**RECORDS SUPPLIED**
********

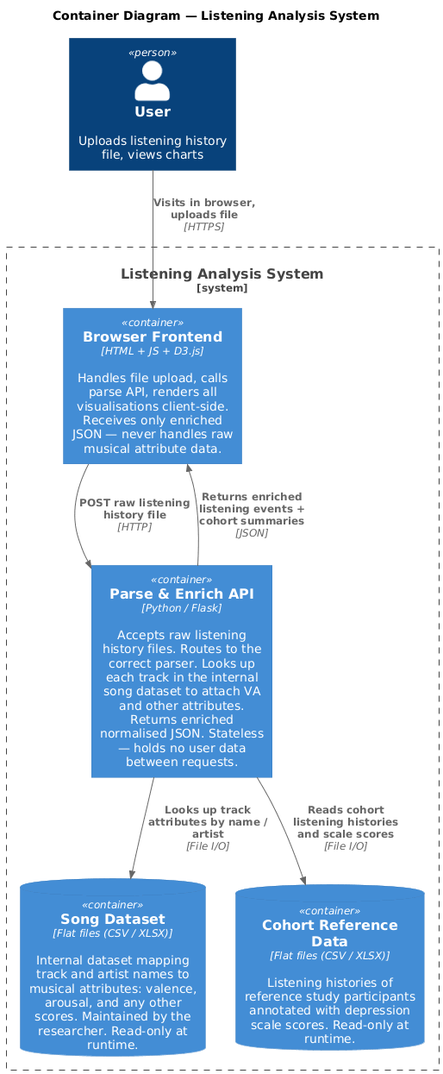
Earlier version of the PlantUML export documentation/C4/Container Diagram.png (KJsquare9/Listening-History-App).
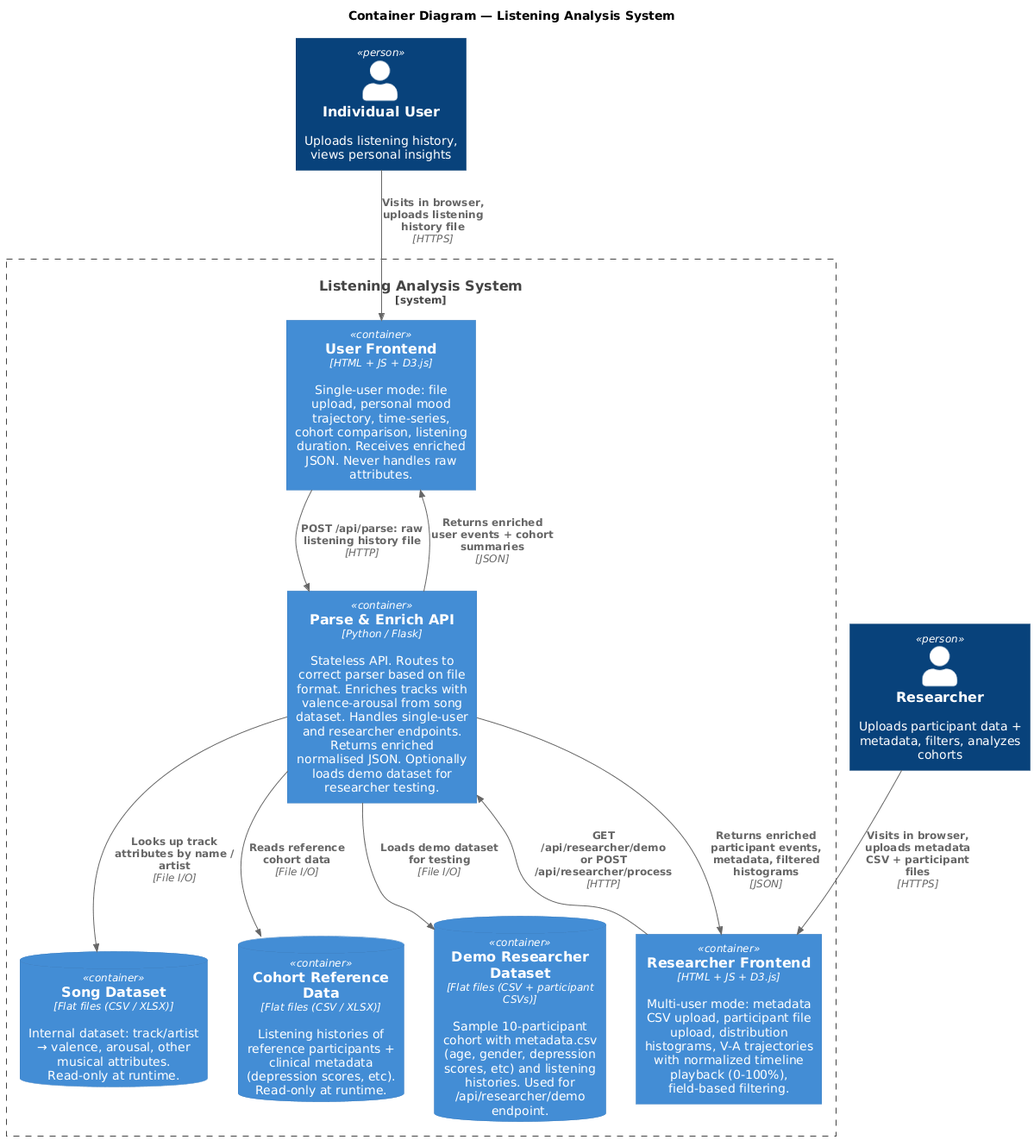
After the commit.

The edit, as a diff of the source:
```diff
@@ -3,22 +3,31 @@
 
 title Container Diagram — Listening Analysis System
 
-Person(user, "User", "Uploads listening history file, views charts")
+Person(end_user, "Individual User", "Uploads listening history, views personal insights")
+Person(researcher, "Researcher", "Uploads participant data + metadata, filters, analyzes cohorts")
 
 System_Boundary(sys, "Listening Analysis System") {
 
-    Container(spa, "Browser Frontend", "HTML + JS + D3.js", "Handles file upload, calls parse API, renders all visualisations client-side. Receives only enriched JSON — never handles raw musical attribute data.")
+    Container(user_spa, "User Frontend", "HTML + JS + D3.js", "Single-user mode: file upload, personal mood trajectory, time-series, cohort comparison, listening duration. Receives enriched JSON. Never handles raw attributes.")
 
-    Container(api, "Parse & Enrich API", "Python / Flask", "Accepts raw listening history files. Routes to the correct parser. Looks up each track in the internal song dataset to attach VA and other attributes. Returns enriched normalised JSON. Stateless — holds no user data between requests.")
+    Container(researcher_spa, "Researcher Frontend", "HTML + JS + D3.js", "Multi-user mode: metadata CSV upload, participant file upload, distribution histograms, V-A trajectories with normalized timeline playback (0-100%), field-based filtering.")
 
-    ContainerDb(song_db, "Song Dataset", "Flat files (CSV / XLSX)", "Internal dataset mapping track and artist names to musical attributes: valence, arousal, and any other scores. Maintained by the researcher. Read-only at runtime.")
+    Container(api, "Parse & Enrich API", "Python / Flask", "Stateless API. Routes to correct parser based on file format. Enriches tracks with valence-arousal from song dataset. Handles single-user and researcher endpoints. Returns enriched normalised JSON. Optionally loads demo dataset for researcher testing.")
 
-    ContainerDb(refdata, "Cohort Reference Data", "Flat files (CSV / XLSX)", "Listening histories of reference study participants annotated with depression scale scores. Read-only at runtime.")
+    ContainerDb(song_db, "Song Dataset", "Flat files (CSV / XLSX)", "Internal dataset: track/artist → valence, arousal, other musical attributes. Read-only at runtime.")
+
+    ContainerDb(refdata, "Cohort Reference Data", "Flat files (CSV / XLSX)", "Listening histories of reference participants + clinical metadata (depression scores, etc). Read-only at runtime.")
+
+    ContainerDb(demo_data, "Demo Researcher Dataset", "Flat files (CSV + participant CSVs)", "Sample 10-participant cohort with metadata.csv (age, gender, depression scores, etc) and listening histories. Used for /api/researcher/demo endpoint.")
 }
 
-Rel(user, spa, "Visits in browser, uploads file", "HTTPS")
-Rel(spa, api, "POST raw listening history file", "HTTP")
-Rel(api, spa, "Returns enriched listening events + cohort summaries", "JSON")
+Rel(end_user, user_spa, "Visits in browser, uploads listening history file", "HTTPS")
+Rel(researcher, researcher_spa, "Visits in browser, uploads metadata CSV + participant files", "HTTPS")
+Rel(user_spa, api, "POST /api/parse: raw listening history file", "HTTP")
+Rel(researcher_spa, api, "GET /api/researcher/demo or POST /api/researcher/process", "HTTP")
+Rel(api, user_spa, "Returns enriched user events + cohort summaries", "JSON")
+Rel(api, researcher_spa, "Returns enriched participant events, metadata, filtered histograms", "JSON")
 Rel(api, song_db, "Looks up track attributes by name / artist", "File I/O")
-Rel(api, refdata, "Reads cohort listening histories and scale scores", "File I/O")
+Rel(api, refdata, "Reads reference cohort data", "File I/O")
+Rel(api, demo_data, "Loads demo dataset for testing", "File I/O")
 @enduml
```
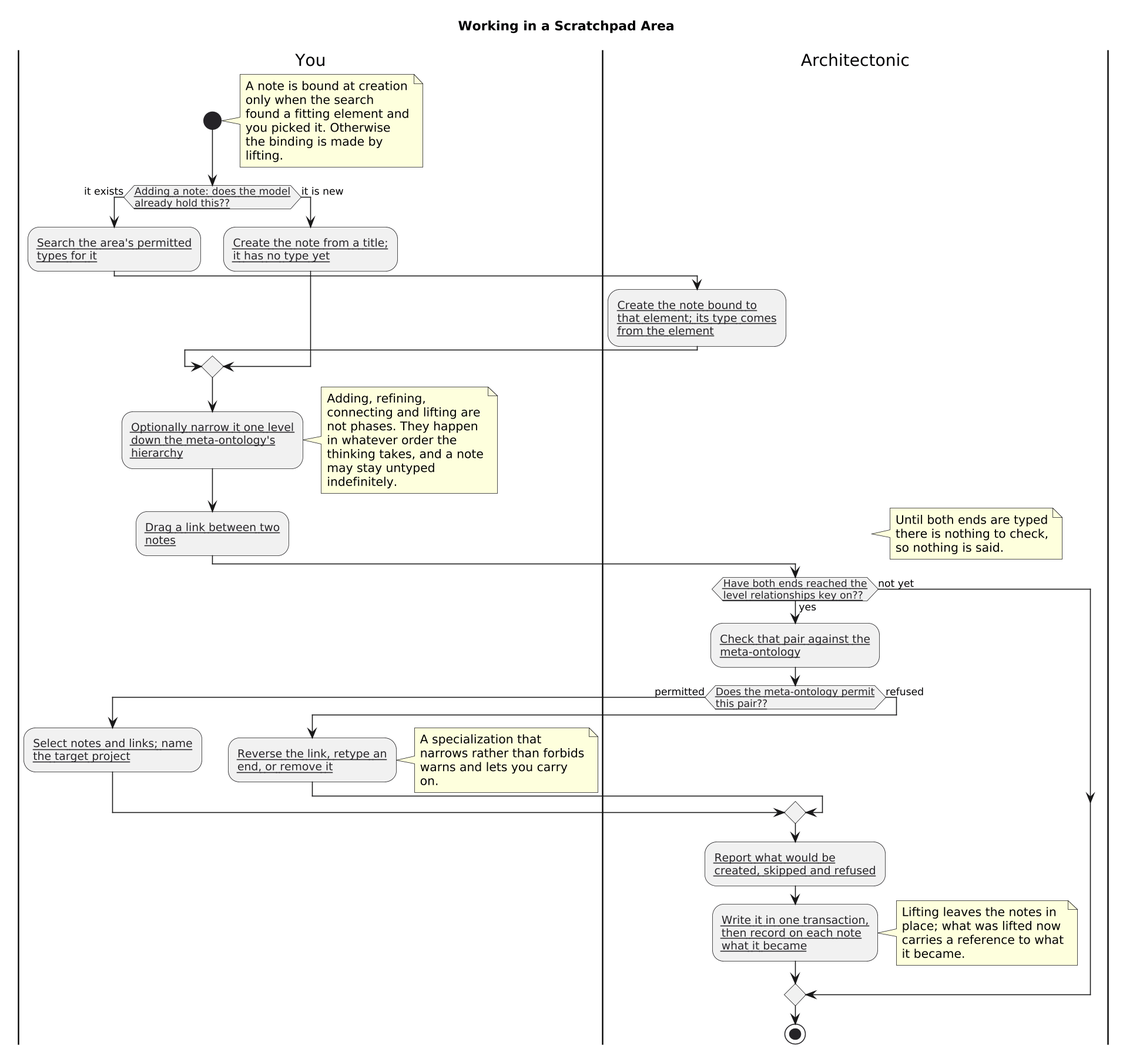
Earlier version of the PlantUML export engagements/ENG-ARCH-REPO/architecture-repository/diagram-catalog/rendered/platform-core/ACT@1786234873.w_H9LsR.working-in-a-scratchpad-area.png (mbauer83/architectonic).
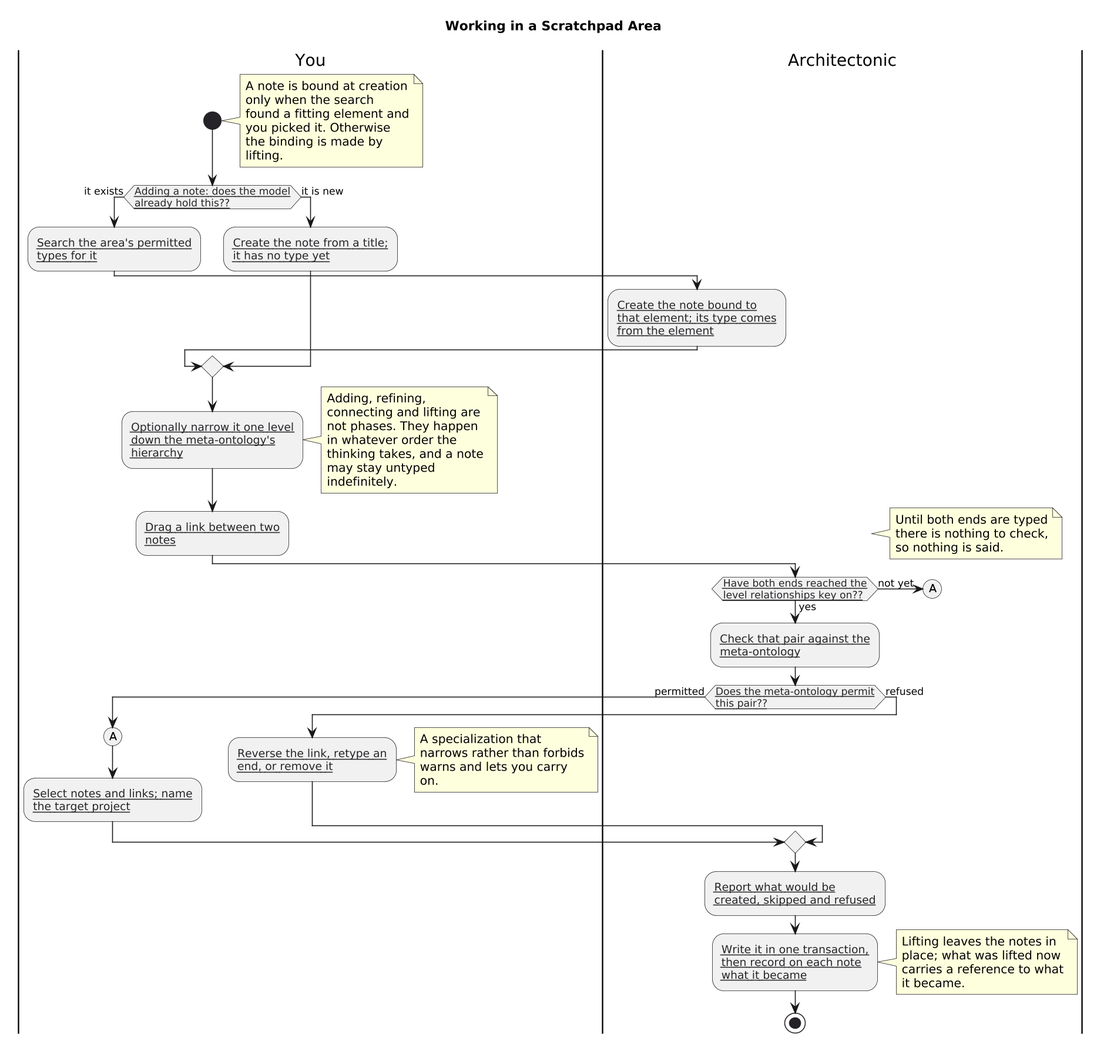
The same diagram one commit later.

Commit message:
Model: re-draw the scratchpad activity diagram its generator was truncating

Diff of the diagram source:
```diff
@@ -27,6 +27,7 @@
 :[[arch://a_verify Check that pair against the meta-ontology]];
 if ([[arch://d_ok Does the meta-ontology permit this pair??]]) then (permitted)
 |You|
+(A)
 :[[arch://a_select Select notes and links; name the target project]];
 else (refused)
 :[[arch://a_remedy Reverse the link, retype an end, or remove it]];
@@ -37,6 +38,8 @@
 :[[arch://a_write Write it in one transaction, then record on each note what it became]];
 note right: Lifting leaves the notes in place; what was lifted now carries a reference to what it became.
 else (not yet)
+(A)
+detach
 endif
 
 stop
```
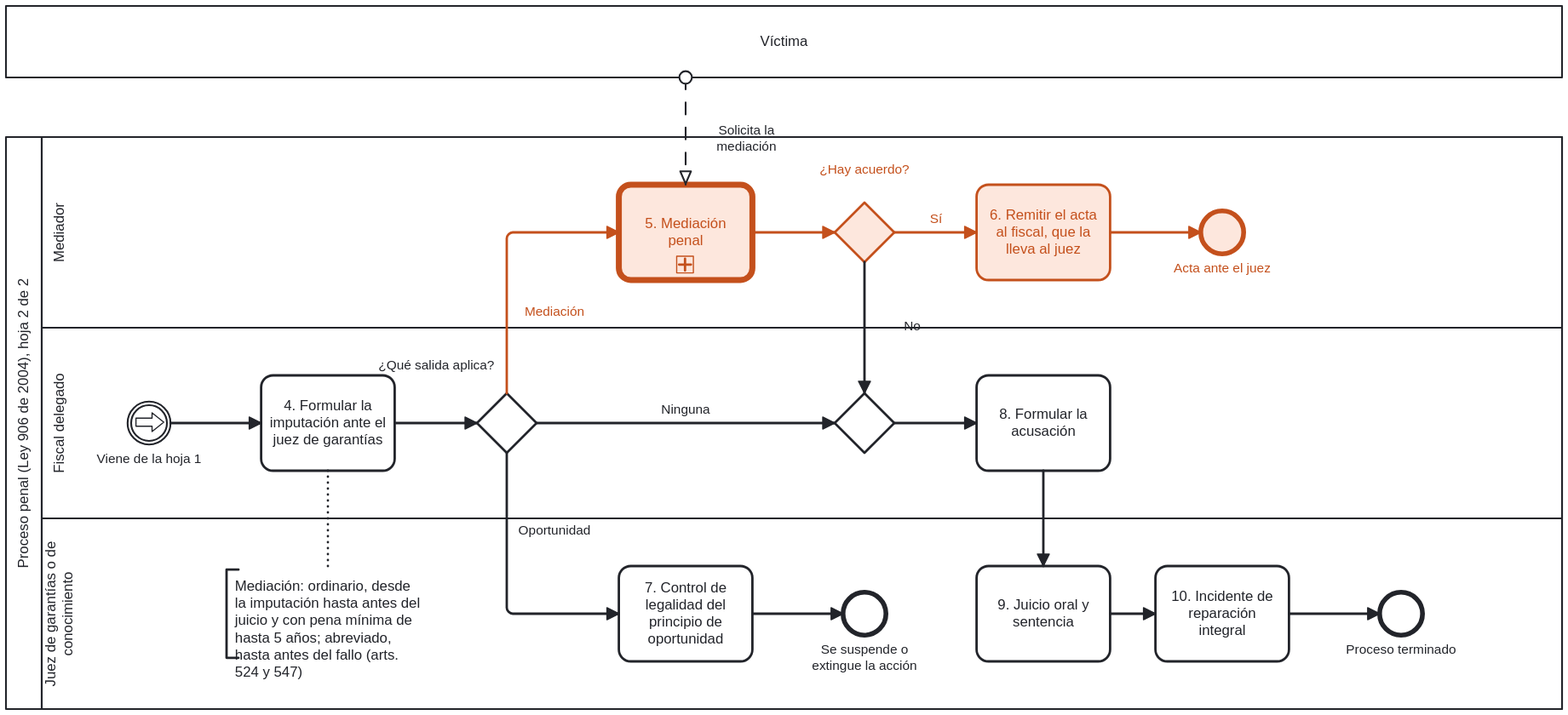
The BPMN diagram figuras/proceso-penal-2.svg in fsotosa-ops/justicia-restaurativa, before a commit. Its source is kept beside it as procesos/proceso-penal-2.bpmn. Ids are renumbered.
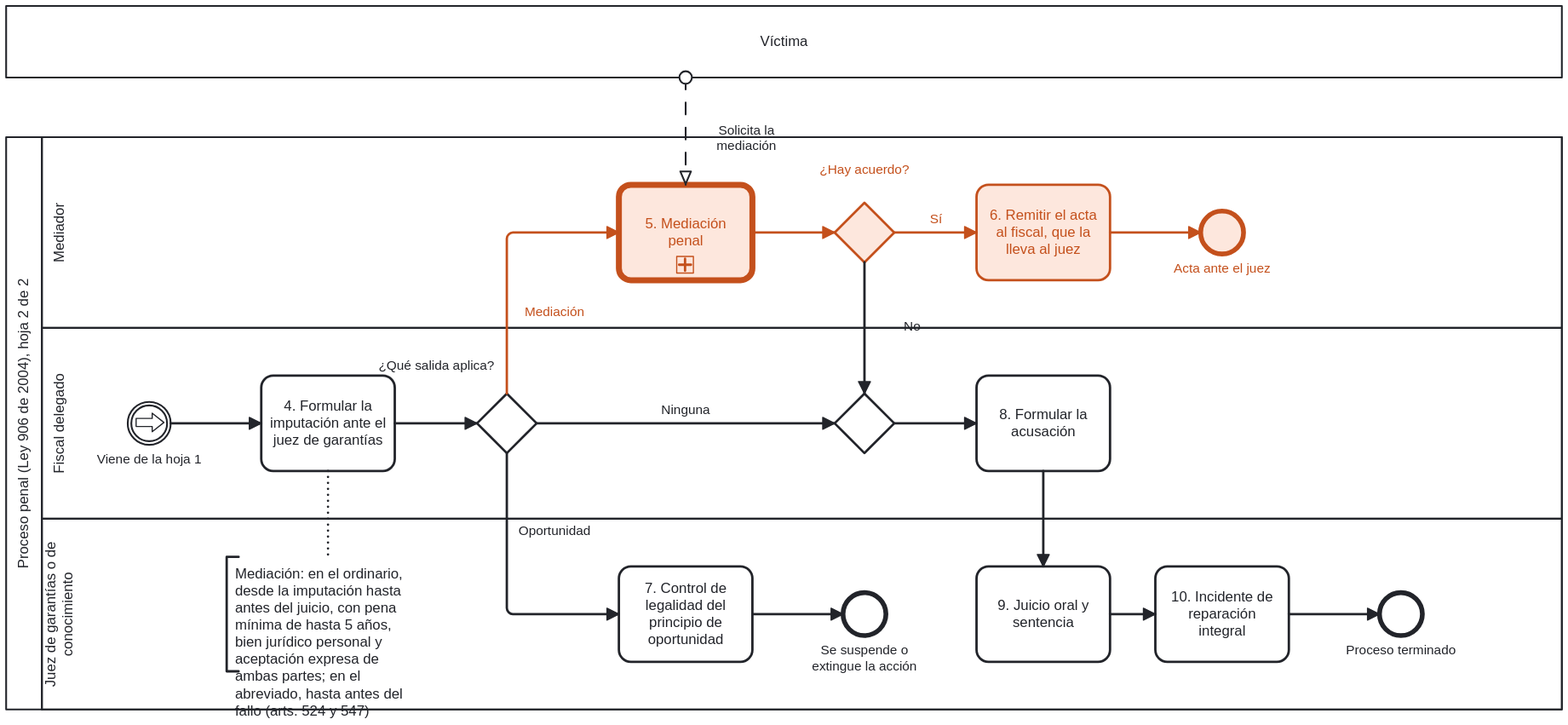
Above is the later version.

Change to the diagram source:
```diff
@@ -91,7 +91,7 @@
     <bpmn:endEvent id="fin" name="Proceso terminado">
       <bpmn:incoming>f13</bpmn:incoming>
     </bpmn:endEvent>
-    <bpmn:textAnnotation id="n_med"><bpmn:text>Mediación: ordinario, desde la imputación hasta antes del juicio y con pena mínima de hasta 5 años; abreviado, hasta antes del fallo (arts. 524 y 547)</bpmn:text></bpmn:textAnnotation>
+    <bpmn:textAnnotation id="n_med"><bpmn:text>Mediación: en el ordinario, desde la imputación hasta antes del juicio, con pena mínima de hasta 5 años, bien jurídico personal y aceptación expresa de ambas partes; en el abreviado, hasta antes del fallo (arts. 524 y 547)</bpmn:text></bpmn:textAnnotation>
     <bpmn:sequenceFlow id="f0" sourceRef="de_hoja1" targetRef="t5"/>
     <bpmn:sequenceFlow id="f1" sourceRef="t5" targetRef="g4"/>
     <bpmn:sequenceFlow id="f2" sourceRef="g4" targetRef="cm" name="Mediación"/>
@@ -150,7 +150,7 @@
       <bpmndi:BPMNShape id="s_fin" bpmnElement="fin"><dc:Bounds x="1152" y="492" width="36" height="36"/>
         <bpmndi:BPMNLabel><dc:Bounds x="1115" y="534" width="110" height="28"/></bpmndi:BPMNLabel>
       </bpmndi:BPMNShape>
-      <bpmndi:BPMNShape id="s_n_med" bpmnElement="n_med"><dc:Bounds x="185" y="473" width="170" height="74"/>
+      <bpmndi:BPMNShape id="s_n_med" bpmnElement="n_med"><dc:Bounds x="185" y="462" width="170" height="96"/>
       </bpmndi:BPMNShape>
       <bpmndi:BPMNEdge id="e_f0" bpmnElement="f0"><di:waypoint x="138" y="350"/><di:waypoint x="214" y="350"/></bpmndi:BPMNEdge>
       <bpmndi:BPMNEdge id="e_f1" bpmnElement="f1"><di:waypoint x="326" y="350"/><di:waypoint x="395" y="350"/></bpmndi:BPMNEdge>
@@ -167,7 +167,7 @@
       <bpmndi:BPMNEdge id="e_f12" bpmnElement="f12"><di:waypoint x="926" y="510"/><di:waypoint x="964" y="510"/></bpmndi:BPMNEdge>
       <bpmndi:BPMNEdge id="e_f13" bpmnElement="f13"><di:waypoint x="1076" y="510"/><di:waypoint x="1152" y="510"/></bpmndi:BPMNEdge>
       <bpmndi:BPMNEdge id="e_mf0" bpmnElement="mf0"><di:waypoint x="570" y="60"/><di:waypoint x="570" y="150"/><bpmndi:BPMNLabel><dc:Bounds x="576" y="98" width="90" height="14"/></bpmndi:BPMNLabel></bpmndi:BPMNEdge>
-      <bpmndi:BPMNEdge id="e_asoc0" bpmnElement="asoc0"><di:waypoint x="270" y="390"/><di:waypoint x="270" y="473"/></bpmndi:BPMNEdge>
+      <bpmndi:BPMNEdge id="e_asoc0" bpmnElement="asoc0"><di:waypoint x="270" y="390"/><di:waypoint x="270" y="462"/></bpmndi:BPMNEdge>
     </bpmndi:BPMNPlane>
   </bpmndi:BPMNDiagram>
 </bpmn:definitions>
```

********

The number of lines containing "each" is all that is wanted; tally them in the data.

2